[[ DATA open ]]

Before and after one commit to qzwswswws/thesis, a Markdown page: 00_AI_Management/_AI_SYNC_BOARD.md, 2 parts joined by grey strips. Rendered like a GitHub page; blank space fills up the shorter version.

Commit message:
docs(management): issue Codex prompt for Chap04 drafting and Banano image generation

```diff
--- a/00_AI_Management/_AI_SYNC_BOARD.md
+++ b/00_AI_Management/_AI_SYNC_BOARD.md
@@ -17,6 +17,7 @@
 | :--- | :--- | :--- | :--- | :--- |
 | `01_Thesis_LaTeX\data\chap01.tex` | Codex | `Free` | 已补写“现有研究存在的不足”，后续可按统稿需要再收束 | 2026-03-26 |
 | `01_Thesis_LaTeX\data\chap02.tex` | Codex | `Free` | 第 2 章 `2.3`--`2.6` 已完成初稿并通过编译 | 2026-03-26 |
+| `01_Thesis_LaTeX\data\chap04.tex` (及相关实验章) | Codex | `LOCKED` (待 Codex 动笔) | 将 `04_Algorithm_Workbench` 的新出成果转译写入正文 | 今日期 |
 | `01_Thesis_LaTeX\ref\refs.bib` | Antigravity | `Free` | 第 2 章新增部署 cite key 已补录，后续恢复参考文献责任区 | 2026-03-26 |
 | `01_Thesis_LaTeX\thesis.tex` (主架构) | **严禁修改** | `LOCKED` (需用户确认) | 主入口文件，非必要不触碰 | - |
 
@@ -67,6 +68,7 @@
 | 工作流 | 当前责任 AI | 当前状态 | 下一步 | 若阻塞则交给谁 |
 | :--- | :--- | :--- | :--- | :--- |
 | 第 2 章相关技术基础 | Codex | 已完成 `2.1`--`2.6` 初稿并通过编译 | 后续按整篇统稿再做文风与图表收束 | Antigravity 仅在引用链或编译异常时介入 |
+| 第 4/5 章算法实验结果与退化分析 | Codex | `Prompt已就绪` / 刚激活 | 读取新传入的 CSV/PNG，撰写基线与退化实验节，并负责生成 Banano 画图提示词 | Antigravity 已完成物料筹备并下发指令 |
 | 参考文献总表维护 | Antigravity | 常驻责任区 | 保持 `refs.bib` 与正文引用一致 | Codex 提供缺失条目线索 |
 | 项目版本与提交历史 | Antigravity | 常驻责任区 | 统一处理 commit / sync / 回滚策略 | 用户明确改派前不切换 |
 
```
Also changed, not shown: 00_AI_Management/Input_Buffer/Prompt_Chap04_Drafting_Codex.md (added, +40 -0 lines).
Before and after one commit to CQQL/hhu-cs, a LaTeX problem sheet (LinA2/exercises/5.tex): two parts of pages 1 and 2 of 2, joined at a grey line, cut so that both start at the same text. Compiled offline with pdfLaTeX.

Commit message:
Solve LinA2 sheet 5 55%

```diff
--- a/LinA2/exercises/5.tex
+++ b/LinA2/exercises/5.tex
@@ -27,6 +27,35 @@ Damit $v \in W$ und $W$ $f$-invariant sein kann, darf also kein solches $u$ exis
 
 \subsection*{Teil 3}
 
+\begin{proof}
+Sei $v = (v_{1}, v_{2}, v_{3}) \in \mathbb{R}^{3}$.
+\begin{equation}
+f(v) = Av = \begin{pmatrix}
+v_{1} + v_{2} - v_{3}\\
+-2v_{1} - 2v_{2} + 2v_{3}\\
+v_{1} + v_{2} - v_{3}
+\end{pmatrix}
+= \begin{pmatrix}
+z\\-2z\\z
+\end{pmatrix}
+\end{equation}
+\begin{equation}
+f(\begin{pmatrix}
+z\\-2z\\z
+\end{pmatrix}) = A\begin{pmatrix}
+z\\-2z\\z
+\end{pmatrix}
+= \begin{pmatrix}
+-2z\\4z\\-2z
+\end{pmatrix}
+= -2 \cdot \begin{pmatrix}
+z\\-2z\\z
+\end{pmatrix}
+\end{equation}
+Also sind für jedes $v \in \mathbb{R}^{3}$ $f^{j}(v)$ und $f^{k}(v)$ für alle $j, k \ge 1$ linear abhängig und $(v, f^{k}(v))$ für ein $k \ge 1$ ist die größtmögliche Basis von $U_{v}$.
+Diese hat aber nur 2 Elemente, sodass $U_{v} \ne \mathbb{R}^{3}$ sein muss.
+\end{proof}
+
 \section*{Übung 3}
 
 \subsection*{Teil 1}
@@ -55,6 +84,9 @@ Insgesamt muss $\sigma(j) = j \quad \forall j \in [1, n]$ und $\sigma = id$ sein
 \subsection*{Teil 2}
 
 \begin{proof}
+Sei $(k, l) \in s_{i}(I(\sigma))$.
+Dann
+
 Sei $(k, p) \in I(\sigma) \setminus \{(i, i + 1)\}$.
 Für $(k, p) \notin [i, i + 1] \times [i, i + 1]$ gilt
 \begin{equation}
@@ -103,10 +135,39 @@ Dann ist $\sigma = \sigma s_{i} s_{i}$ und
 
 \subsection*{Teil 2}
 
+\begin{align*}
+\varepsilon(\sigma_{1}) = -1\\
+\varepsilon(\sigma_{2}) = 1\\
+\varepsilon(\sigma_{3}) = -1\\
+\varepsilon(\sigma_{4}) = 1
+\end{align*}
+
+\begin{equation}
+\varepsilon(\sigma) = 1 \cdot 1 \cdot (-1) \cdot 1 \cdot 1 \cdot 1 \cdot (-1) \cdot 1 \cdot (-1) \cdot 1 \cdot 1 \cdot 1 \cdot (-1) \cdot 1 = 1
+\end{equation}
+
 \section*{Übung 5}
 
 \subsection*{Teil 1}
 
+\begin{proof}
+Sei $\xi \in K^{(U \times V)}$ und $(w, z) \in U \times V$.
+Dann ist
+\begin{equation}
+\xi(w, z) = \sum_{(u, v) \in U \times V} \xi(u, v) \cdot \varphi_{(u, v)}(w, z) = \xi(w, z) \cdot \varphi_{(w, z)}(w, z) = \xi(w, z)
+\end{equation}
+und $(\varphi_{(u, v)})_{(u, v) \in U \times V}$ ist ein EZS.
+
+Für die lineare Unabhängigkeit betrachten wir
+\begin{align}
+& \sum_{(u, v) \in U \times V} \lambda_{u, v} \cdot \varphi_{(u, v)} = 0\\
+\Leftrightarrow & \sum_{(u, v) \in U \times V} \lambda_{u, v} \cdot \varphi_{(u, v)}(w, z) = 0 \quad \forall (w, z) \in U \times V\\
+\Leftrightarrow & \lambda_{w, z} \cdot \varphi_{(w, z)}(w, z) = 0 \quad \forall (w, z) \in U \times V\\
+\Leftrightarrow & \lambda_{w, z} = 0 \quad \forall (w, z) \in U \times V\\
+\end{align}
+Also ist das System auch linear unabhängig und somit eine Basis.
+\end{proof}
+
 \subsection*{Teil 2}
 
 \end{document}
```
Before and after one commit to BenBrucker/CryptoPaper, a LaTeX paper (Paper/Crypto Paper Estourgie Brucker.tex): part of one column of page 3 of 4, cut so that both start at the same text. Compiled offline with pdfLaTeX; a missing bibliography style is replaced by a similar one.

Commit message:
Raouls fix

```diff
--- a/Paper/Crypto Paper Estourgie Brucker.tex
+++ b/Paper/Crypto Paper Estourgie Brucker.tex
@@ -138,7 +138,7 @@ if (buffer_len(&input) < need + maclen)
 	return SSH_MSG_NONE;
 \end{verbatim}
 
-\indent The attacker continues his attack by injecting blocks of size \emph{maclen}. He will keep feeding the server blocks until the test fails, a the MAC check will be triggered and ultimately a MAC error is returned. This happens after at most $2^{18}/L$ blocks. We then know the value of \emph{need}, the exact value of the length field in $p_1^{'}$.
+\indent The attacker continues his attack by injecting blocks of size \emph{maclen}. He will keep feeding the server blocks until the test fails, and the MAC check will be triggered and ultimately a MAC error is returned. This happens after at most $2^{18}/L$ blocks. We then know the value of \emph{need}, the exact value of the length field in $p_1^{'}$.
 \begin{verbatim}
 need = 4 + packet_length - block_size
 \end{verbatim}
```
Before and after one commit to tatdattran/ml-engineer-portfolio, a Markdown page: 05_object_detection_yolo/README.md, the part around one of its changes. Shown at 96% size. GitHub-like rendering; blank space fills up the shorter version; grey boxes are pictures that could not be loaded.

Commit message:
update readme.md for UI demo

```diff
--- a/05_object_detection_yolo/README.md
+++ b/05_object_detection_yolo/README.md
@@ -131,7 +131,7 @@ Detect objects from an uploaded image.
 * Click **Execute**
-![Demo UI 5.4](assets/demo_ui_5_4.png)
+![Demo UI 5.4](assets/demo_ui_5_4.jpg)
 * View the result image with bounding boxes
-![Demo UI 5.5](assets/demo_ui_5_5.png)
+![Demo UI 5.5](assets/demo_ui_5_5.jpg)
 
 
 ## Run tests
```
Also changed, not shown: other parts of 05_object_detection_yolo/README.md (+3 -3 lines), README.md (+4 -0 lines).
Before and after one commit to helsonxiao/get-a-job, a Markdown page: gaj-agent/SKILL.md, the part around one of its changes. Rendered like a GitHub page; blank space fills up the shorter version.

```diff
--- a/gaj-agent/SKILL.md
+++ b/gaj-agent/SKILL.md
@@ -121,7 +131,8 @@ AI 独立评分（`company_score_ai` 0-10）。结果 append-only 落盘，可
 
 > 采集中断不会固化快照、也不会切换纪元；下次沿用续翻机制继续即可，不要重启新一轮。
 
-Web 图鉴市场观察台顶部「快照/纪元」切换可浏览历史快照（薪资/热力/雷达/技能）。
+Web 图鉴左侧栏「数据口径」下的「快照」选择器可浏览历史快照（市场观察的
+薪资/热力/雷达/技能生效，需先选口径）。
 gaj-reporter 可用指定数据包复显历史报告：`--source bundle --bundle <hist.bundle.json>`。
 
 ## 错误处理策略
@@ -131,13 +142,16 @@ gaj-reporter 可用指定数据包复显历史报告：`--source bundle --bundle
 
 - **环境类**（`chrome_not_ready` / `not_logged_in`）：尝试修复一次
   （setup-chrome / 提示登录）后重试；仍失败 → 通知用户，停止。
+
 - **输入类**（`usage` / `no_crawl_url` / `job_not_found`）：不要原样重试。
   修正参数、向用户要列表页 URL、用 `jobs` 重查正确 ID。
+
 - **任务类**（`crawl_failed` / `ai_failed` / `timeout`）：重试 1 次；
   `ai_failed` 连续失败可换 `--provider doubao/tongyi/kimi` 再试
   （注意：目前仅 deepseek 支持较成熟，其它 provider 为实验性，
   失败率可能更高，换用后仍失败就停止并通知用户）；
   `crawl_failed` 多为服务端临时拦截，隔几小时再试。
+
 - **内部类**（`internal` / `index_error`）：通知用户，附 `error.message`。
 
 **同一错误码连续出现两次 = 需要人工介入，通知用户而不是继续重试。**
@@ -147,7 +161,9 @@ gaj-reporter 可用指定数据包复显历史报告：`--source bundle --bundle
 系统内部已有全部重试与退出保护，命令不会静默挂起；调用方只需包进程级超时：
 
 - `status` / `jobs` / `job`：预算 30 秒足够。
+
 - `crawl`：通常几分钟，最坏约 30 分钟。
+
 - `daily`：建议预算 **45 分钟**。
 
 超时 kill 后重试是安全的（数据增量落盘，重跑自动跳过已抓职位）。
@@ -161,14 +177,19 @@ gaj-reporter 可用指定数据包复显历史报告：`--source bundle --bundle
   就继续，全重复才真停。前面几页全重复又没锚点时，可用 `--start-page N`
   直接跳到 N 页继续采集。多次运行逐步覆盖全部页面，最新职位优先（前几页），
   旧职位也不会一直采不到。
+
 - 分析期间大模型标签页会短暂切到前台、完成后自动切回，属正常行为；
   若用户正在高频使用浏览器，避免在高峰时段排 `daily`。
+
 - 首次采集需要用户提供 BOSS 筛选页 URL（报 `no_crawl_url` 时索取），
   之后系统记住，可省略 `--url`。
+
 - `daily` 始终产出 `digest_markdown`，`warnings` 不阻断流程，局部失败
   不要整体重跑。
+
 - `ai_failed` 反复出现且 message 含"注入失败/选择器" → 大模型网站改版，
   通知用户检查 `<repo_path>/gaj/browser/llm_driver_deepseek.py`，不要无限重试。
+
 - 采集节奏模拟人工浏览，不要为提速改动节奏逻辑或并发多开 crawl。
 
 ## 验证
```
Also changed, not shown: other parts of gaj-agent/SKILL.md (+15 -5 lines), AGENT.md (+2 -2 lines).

[[ DATA closed ]]

> _AIM OF THE TASK_
Look through the entries and give the number of lines containing the word "Antigravity". Add nothing else.

> _EXERCISE RESULT_
5